*WORK REQUEST*. Your output should reproduce each entry exactly, with none of its pictures.

*DATA SHOWN*.
--------------------------------------------------

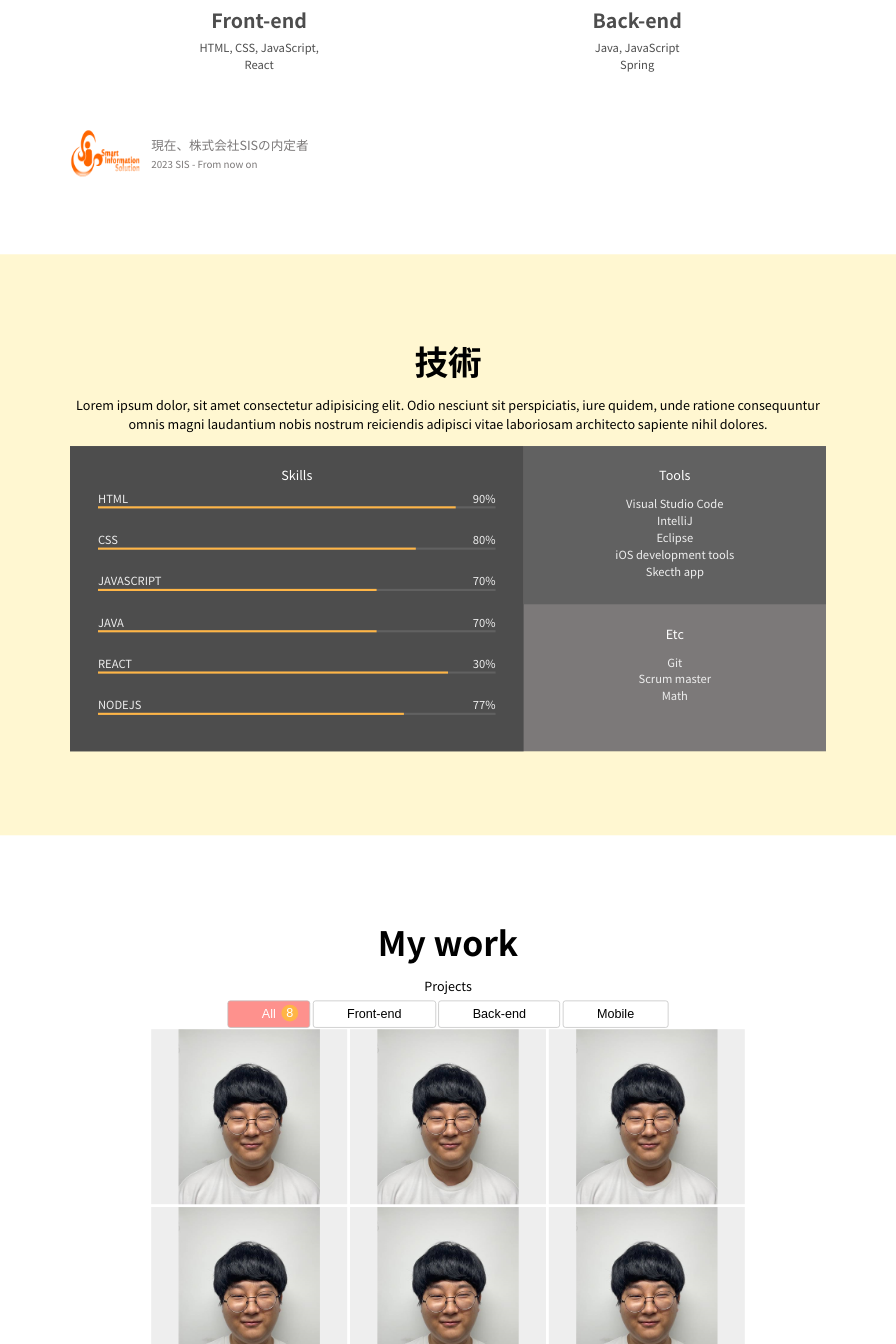
Repository: N1C0N1C0/website_introduction
Page: index.html
The author's editor kept a copy of each file at every save. The page is drawn from the files as they stood at one save, then again after the next save.
The browser window is 1280 px wide. The pictures show the part of the page from y = 1216 to 3136 px (the page is 4068 px tall), at 70% of full size.
Some web libraries are served in a nearby version.

Above is the page before, as saved 2023-08-29 02:58:49.

After the next save:
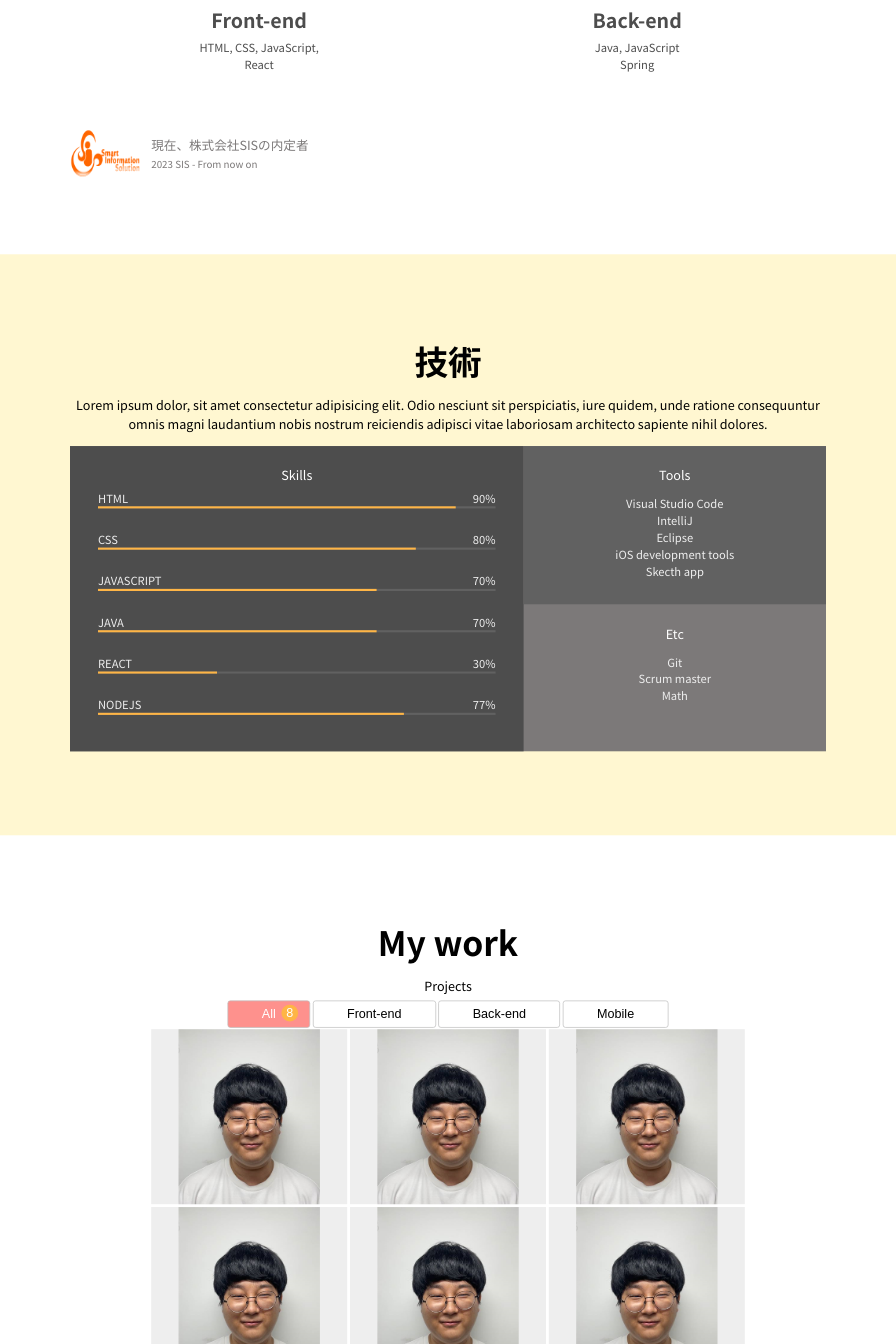
Saved 4 s later.
--- a/index.html
+++ b/index.html
@@ -145,7 +145,7 @@
               <span>30%</span>
             </div>
             <div class="skill__bar">
-              <div class="skill__value" style="width: 88%;"></div>
+              <div class="skill__value" style="width: 30%;"></div>
             </div>
           </div>
           <div class="skill">
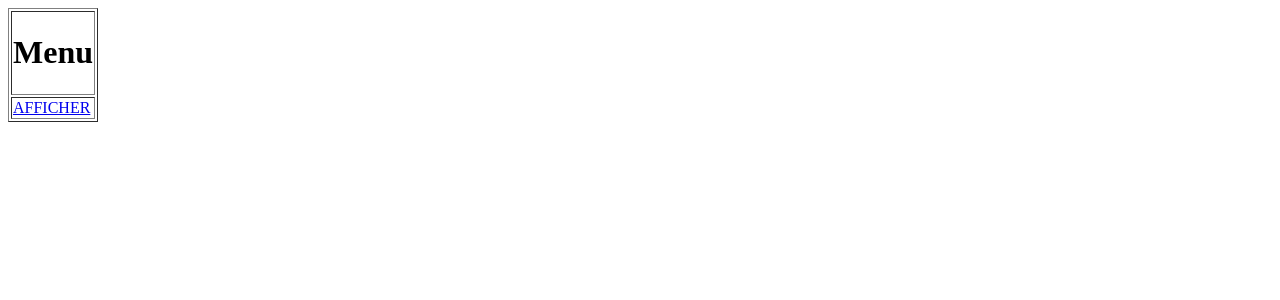
Repository: lemzoo/Formation_JEE
Page: TP_D04__Amelioration_V1.0/src/main/webapp/index.html
These files come from the project's save history. The page is drawn as it stood at one moment and after the next save; the edit follows.
The browser window is 1280 px wide. The pictures show the whole page.

Above is the page before, as saved 2016-06-22 11:05:23.

### TP_D04__Amelioration_V1.0/src/main/webapp/index.html
<!DOCTYPE html>
<html>
<head>
<meta charset="UTF-8">
<title>JSP Page</title>
</head>
<body>
	<table border="1">
		<thead>
			<tr>
				<th>
					<h1>Menu</h1>
				</th>
			</tr>
		</thead>
		<tbody>
			<tr>
				<td><a href="affiche">AFFICHER</a></td>
			</tr>
		</tbody>
	</table>

</body>
</html>

After the next save:
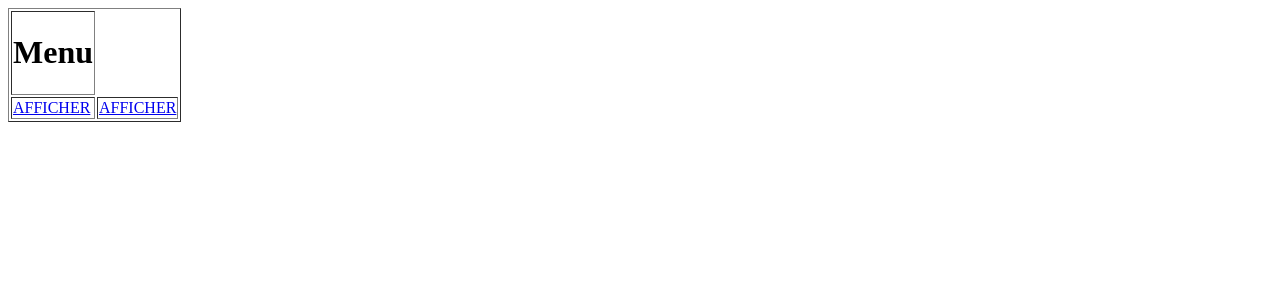
Saved 68 s later.
--- a/TP_D04__Amelioration_V1.0/src/main/webapp/index.html
+++ b/TP_D04__Amelioration_V1.0/src/main/webapp/index.html
@@ -16,6 +16,7 @@
 		<tbody>
 			<tr>
 				<td><a href="affiche">AFFICHER</a></td>
+				<td><a href="affiche">AFFICHER</a></td>
 			</tr>
 		</tbody>
 	</table>
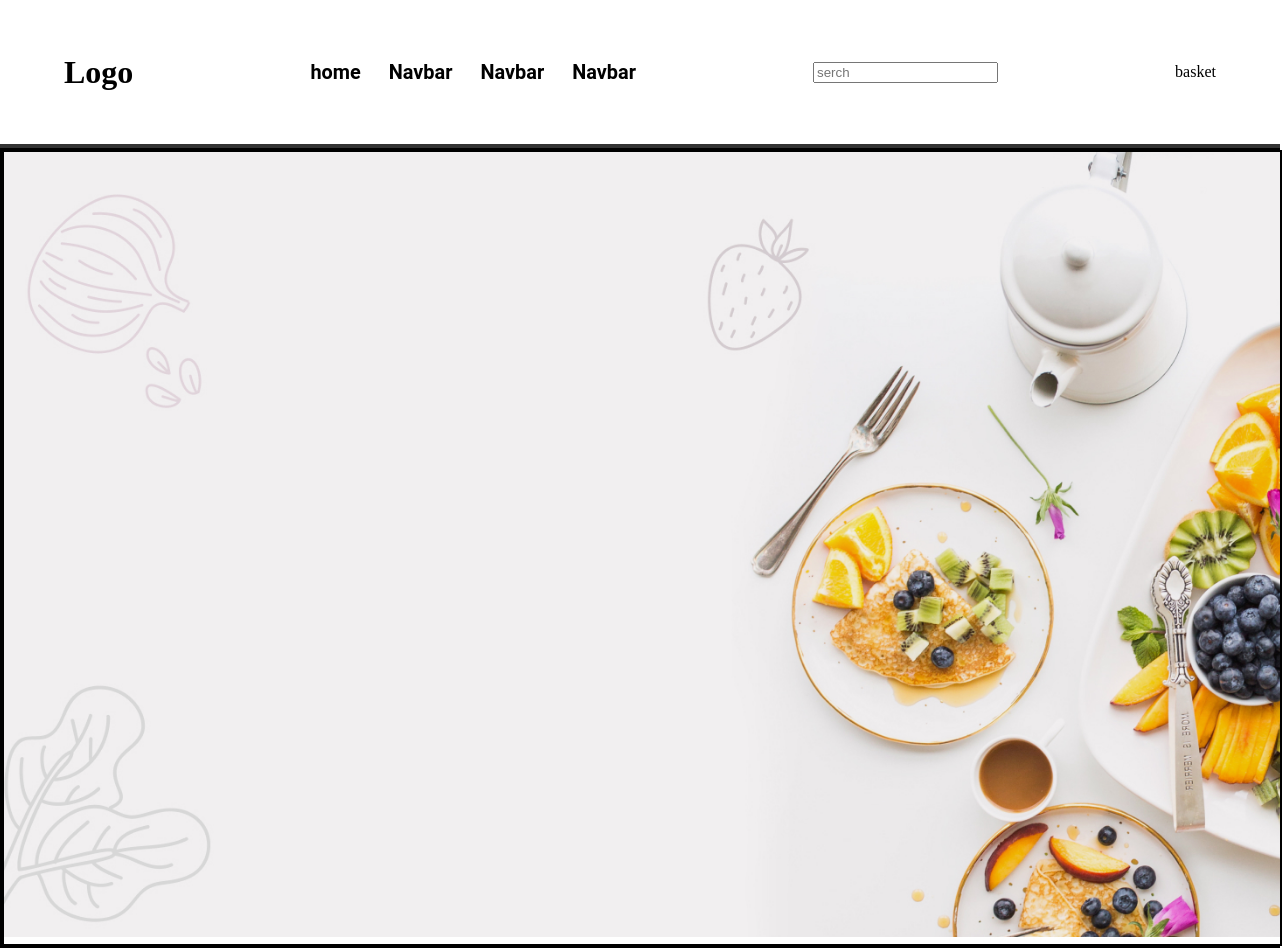
Repository: Islam432/Islam-and-Arsi---team
Page: /
The author's editor kept a copy of each file at every save. The page is drawn from the files as they stood at one save, then again after a run of saves.
The browser window is 1280 px wide. The page is 1282 px wide, then 1280 px, so the pictures cover 1282 px, including what lies to the right of the window. The pictures show the whole page.
The project was rebuilt for these pictures with package versions that can differ from the ones it lists, and the page was loaded fresh each time. Also part of the build but not shown: vite.config.js, src/App.css, src/components/Comp/Comp.jsx.

Above is the page before, as saved 2023-03-11 23:12:04.

After the next 2 saves:
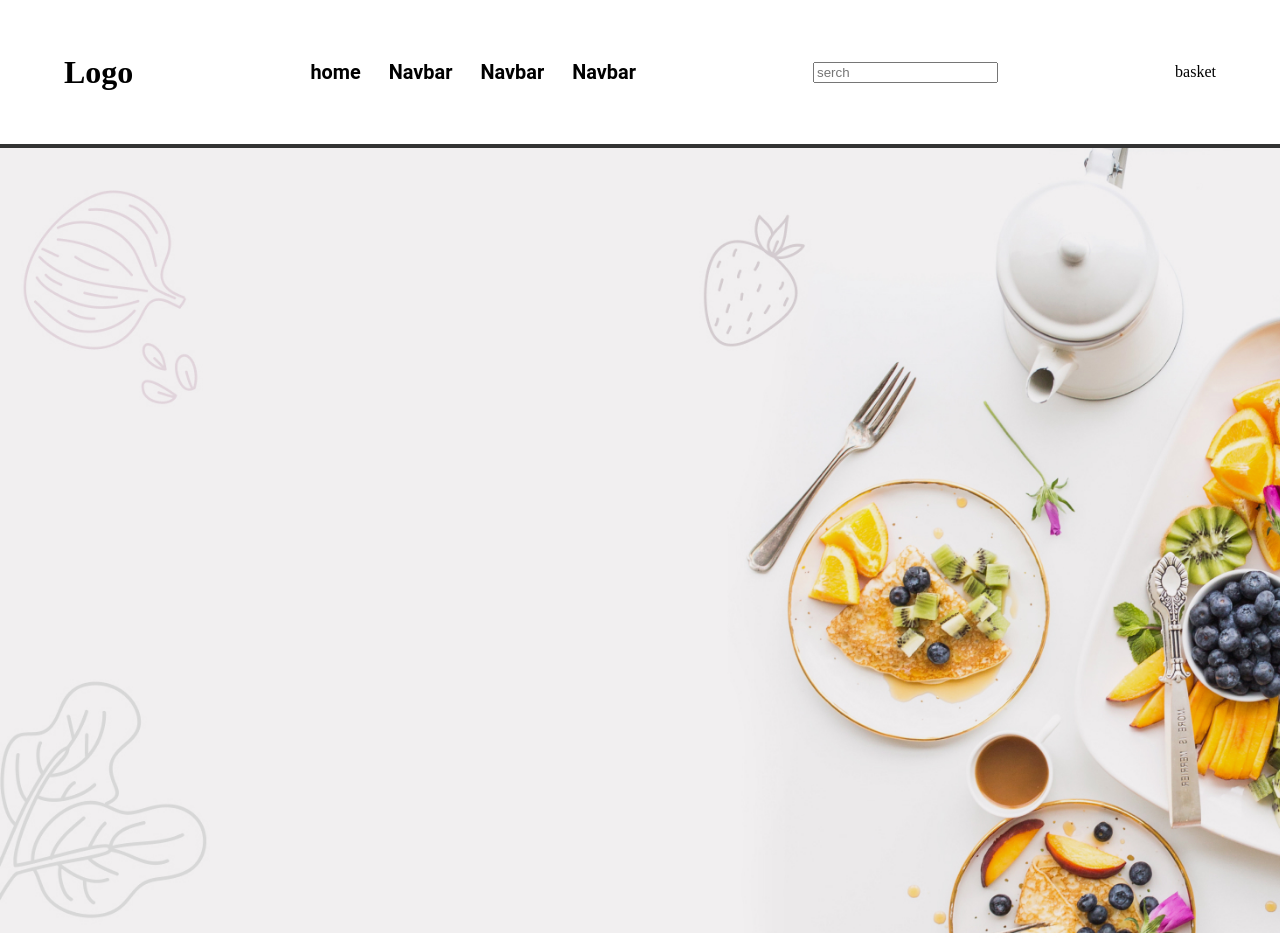
The 2 saves are shown as one change because they came seconds apart.
The last was saved 31 s later.
--- a/src/components/Home/Home.module.css
+++ b/src/components/Home/Home.module.css
@@ -2,13 +2,13 @@
     margin: 0;
 
 
-  border: 2px solid black;
+
 }
 .blok1{
     background-image: url('./Banner.jpg');
   width: 100%;
  object-fit: cover;
 min-height: 110vh;
-    border: 2px solid black;
+
     background-size: cover;
 }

--------------------------------------------------

*WRITTEN RESPONSE*.
Repository: N1C0N1C0/website_introduction
Page: index.html
The author's editor kept a copy of each file at every save. The page is drawn from the files as they stood at one save, then again after the next save.
The browser window is 1280 px wide. The pictures show the part of the page from y = 1216 to 3136 px (the page is 4068 px tall), at 70% of full size.
Some web libraries are served in a nearby version.

Above is the page before, as saved 2023-08-29 02:58:49.

After the next save:
Saved 4 s later.
--- a/index.html
+++ b/index.html
@@ -145,7 +145,7 @@
               <span>30%</span>
             </div>
             <div class="skill__bar">
-              <div class="skill__value" style="width: 88%;"></div>
+              <div class="skill__value" style="width: 30%;"></div>
             </div>
           </div>
           <div class="skill">
Repository: lemzoo/Formation_JEE
Page: TP_D04__Amelioration_V1.0/src/main/webapp/index.html
These files come from the project's save history. The page is drawn as it stood at one moment and after the next save; the edit follows.
The browser window is 1280 px wide. The pictures show the whole page.

Above is the page before, as saved 2016-06-22 11:05:23.

### TP_D04__Amelioration_V1.0/src/main/webapp/index.html
<!DOCTYPE html>
<html>
<head>
<meta charset="UTF-8">
<title>JSP Page</title>
</head>
<body>
	<table border="1">
		<thead>
			<tr>
				<th>
					<h1>Menu</h1>
				</th>
			</tr>
		</thead>
		<tbody>
			<tr>
				<td><a href="affiche">AFFICHER</a></td>
			</tr>
		</tbody>
	</table>

</body>
</html>

After the next save:
Saved 68 s later.
--- a/TP_D04__Amelioration_V1.0/src/main/webapp/index.html
+++ b/TP_D04__Amelioration_V1.0/src/main/webapp/index.html
@@ -16,6 +16,7 @@
 		<tbody>
 			<tr>
 				<td><a href="affiche">AFFICHER</a></td>
+				<td><a href="affiche">AFFICHER</a></td>
 			</tr>
 		</tbody>
 	</table>
Repository: Islam432/Islam-and-Arsi---team
Page: /
The author's editor kept a copy of each file at every save. The page is drawn from the files as they stood at one save, then again after a run of saves.
The browser window is 1280 px wide. The page is 1282 px wide, then 1280 px, so the pictures cover 1282 px, including what lies to the right of the window. The pictures show the whole page.
The project was rebuilt for these pictures with package versions that can differ from the ones it lists, and the page was loaded fresh each time. Also part of the build but not shown: vite.config.js, src/App.css, src/components/Comp/Comp.jsx.

Above is the page before, as saved 2023-03-11 23:12:04.

After the next 2 saves:
The 2 saves are shown as one change because they came seconds apart.
The last was saved 31 s later.
--- a/src/components/Home/Home.module.css
+++ b/src/components/Home/Home.module.css
@@ -2,13 +2,13 @@
     margin: 0;
 
 
-  border: 2px solid black;
+
 }
 .blok1{
     background-image: url('./Banner.jpg');
   width: 100%;
  object-fit: cover;
 min-height: 110vh;
-    border: 2px solid black;
+
     background-size: cover;
 }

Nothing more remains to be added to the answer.